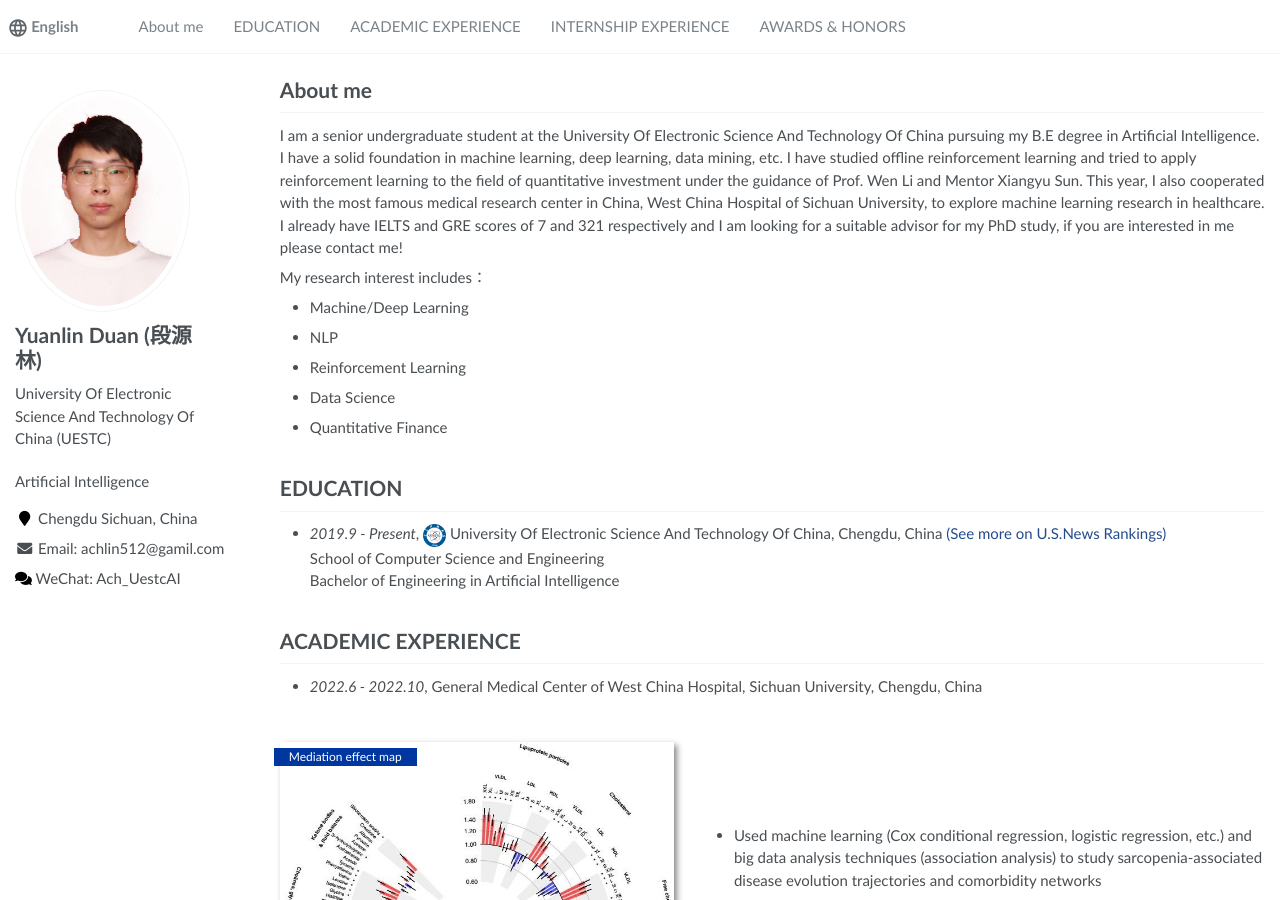
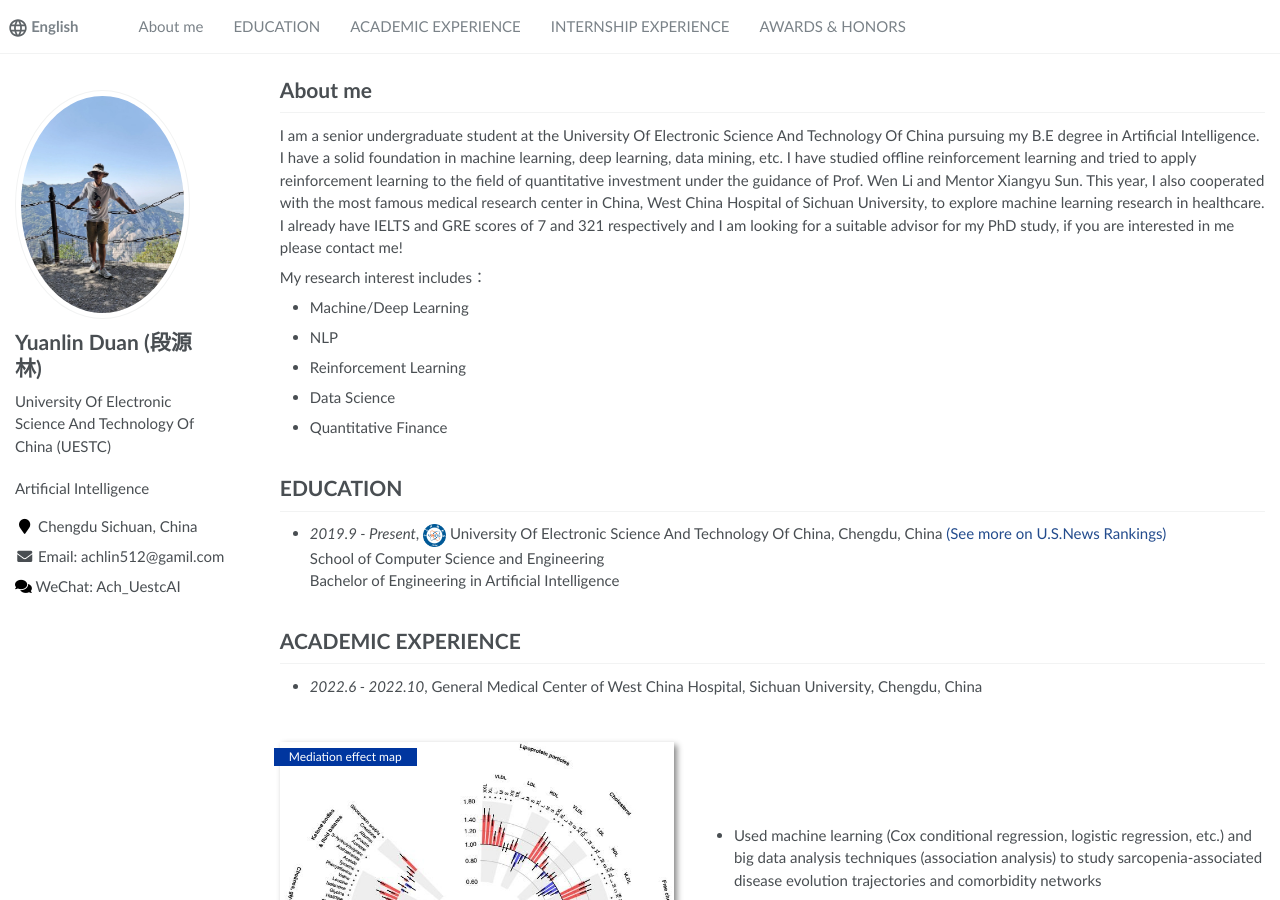
Before and after one commit to achlin9/achlin9.github.io, a Jekyll site: the page built from _pages/about.md, in a window 1280 px wide and 900 px high. Built offline with Jekyll 4.4.1, drawn with Linux system fonts in a browser that asks for light colours.

Commit message:
Update _config.yml

```diff
--- a/_config.yml
+++ b/_config.yml
@@ -22,7 +22,7 @@
 # Site Author
 author:
   name             : "Yuanlin Duan (段源林)"
-  avatar           : "images/my_photo.jpg"
+  avatar           : "images/my_photo_huashan.jpg"
   bio              : "University Of Electronic Science And Technology Of China (UESTC)"
   location         : "Chengdu Sichuan, China"
   employer         : #"Hefei General Machinery Research Institute"
```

****************************************

_Directions_
Leave the images aside and return the records above exactly as written.

_Result_
Before and after one commit to achlin9/achlin9.github.io, a Jekyll site: the page built from _pages/about.md, in a window 1280 px wide and 900 px high. Built offline with Jekyll 4.4.1, drawn with Linux system fonts in a browser that asks for light colours.

Commit message:
Update _config.yml

```diff
--- a/_config.yml
+++ b/_config.yml
@@ -22,7 +22,7 @@
 # Site Author
 author:
   name             : "Yuanlin Duan (段源林)"
-  avatar           : "images/my_photo.jpg"
+  avatar           : "images/my_photo_huashan.jpg"
   bio              : "University Of Electronic Science And Technology Of China (UESTC)"
   location         : "Chengdu Sichuan, China"
   employer         : #"Hefei General Machinery Research Institute"
```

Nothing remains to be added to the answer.